*** STORED DATA Section Begins ***
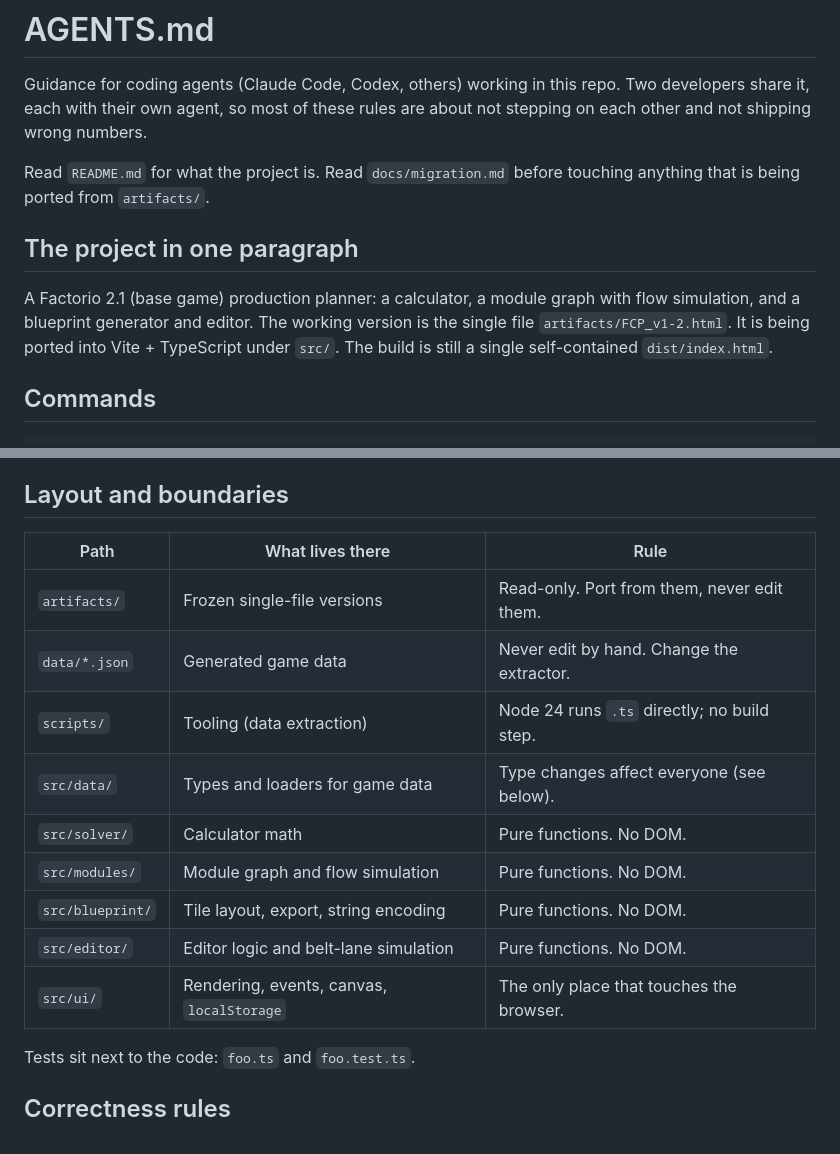
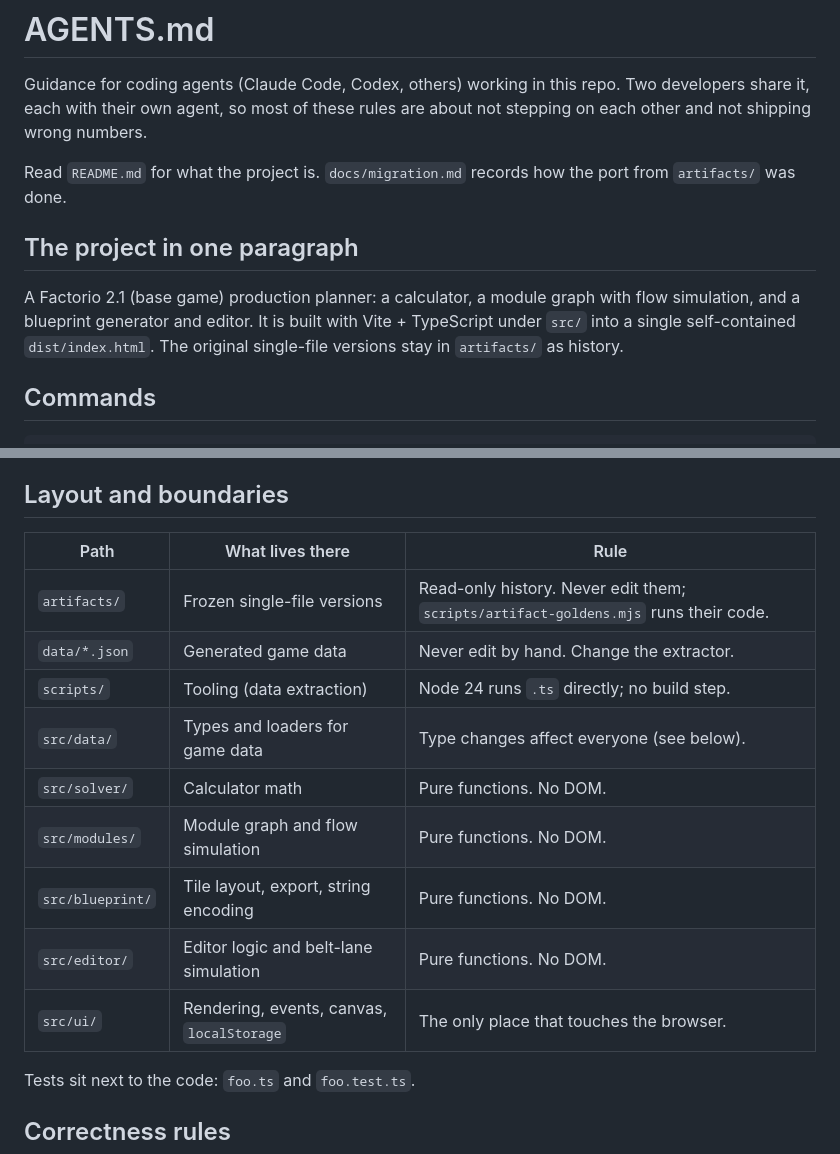
Before and after one commit to Fryymann/factorio-command, a Markdown page: AGENTS.md, 2 parts joined by grey strips. Drawn GitHub-style.

Commit message:
Say the port is finished in AGENTS.md and correct the README (#41)
AGENTS.md still called the artifact the working version. The README said
only inserter throughput is hand-written, but the turbo belt is too. Wording
only, no rule changes; Ian approved it on #41.

Co-Authored-By: Claude Opus 5.5 <noreply@anthropic.com>

```diff
--- a/AGENTS.md
+++ b/AGENTS.md
@@ -4,15 +4,15 @@ Guidance for coding agents (Claude Code, Codex, others) working in this repo. Tw
 share it, each with their own agent, so most of these rules are about not stepping on each
 other and not shipping wrong numbers.
 
-Read `README.md` for what the project is. Read `docs/migration.md` before touching anything
-that is being ported from `artifacts/`.
+Read `README.md` for what the project is. `docs/migration.md` records how the port from
+`artifacts/` was done.
 
 ## The project in one paragraph
 
 A Factorio 2.1 (base game) production planner: a calculator, a module graph with flow
-simulation, and a blueprint generator and editor. The working version is the single file
-`artifacts/FCP_v1-2.html`. It is being ported into Vite + TypeScript under `src/`. The build
-is still a single self-contained `dist/index.html`.
+simulation, and a blueprint generator and editor. It is built with Vite + TypeScript under
+`src/` into a single self-contained `dist/index.html`. The original single-file versions stay
+in `artifacts/` as history.
 
 ## Commands
 
@@ -29,17 +29,17 @@ couldn't run it, say so.
 
 ## Layout and boundaries
 
-| Path             | What lives there                          | Rule                                        |
-| ---------------- | ----------------------------------------- | ------------------------------------------- |
-| `artifacts/`     | Frozen single-file versions               | Read-only. Port from them, never edit them. |
-| `data/*.json`    | Generated game data                       | Never edit by hand. Change the extractor.   |
-| `scripts/`       | Tooling (data extraction)                 | Node 24 runs `.ts` directly; no build step. |
-| `src/data/`      | Types and loaders for game data           | Type changes affect everyone (see below).   |
-| `src/solver/`    | Calculator math                           | Pure functions. No DOM.                     |
-| `src/modules/`   | Module graph and flow simulation          | Pure functions. No DOM.                     |
-| `src/blueprint/` | Tile layout, export, string encoding      | Pure functions. No DOM.                     |
-| `src/editor/`    | Editor logic and belt-lane simulation     | Pure functions. No DOM.                     |
-| `src/ui/`        | Rendering, events, canvas, `localStorage` | The only place that touches the browser.    |
+| Path             | What lives there                          | Rule                                                                                |
+| ---------------- | ----------------------------------------- | ----------------------------------------------------------------------------------- |
+| `artifacts/`     | Frozen single-file versions               | Read-only history. Never edit them; `scripts/artifact-goldens.mjs` runs their code. |
+| `data/*.json`    | Generated game data                       | Never edit by hand. Change the extractor.                                           |
+| `scripts/`       | Tooling (data extraction)                 | Node 24 runs `.ts` directly; no build step.                                         |
+| `src/data/`      | Types and loaders for game data           | Type changes affect everyone (see below).                                           |
+| `src/solver/`    | Calculator math                           | Pure functions. No DOM.                                                             |
+| `src/modules/`   | Module graph and flow simulation          | Pure functions. No DOM.                                                             |
+| `src/blueprint/` | Tile layout, export, string encoding      | Pure functions. No DOM.                                                             |
+| `src/editor/`    | Editor logic and belt-lane simulation     | Pure functions. No DOM.                                                             |
+| `src/ui/`        | Rendering, events, canvas, `localStorage` | The only place that touches the browser.                                            |
 
 Tests sit next to the code: `foo.ts` and `foo.test.ts`.
 
```
Also changed, not shown: README.md (+2 -2 lines).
*** STORED DATA Section Ends ***
After removing the pictures, restate the whole listing above word for word.

- _EXPECTED OUTPUT_
Before and after one commit to Fryymann/factorio-command, a Markdown page: AGENTS.md, 2 parts joined by grey strips. Drawn GitHub-style.

Commit message:
Say the port is finished in AGENTS.md and correct the README (#41)
AGENTS.md still called the artifact the working version. The README said
only inserter throughput is hand-written, but the turbo belt is too. Wording
only, no rule changes; Ian approved it on #41.

Co-Authored-By: Claude Opus 5.5 <noreply@anthropic.com>

```diff
--- a/AGENTS.md
+++ b/AGENTS.md
@@ -4,15 +4,15 @@ Guidance for coding agents (Claude Code, Codex, others) working in this repo. Tw
 share it, each with their own agent, so most of these rules are about not stepping on each
 other and not shipping wrong numbers.
 
-Read `README.md` for what the project is. Read `docs/migration.md` before touching anything
-that is being ported from `artifacts/`.
+Read `README.md` for what the project is. `docs/migration.md` records how the port from
+`artifacts/` was done.
 
 ## The project in one paragraph
 
 A Factorio 2.1 (base game) production planner: a calculator, a module graph with flow
-simulation, and a blueprint generator and editor. The working version is the single file
-`artifacts/FCP_v1-2.html`. It is being ported into Vite + TypeScript under `src/`. The build
-is still a single self-contained `dist/index.html`.
+simulation, and a blueprint generator and editor. It is built with Vite + TypeScript under
+`src/` into a single self-contained `dist/index.html`. The original single-file versions stay
+in `artifacts/` as history.
 
 ## Commands
 
@@ -29,17 +29,17 @@ couldn't run it, say so.
 
 ## Layout and boundaries
 
-| Path             | What lives there                          | Rule                                        |
-| ---------------- | ----------------------------------------- | ------------------------------------------- |
-| `artifacts/`     | Frozen single-file versions               | Read-only. Port from them, never edit them. |
-| `data/*.json`    | Generated game data                       | Never edit by hand. Change the extractor.   |
-| `scripts/`       | Tooling (data extraction)                 | Node 24 runs `.ts` directly; no build step. |
-| `src/data/`      | Types and loaders for game data           | Type changes affect everyone (see below).   |
-| `src/solver/`    | Calculator math                           | Pure functions. No DOM.                     |
-| `src/modules/`   | Module graph and flow simulation          | Pure functions. No DOM.                     |
-| `src/blueprint/` | Tile layout, export, string encoding      | Pure functions. No DOM.                     |
-| `src/editor/`    | Editor logic and belt-lane simulation     | Pure functions. No DOM.                     |
-| `src/ui/`        | Rendering, events, canvas, `localStorage` | The only place that touches the browser.    |
+| Path             | What lives there                          | Rule                                                                                |
+| ---------------- | ----------------------------------------- | ----------------------------------------------------------------------------------- |
+| `artifacts/`     | Frozen single-file versions               | Read-only history. Never edit them; `scripts/artifact-goldens.mjs` runs their code. |
+| `data/*.json`    | Generated game data                       | Never edit by hand. Change the extractor.                                           |
+| `scripts/`       | Tooling (data extraction)                 | Node 24 runs `.ts` directly; no build step.                                         |
+| `src/data/`      | Types and loaders for game data           | Type changes affect everyone (see below).                                           |
+| `src/solver/`    | Calculator math                           | Pure functions. No DOM.                                                             |
+| `src/modules/`   | Module graph and flow simulation          | Pure functions. No DOM.                                                             |
+| `src/blueprint/` | Tile layout, export, string encoding      | Pure functions. No DOM.                                                             |
+| `src/editor/`    | Editor logic and belt-lane simulation     | Pure functions. No DOM.                                                             |
+| `src/ui/`        | Rendering, events, canvas, `localStorage` | The only place that touches the browser.                                            |
 
 Tests sit next to the code: `foo.ts` and `foo.test.ts`.
 
```
Also changed, not shown: README.md (+2 -2 lines).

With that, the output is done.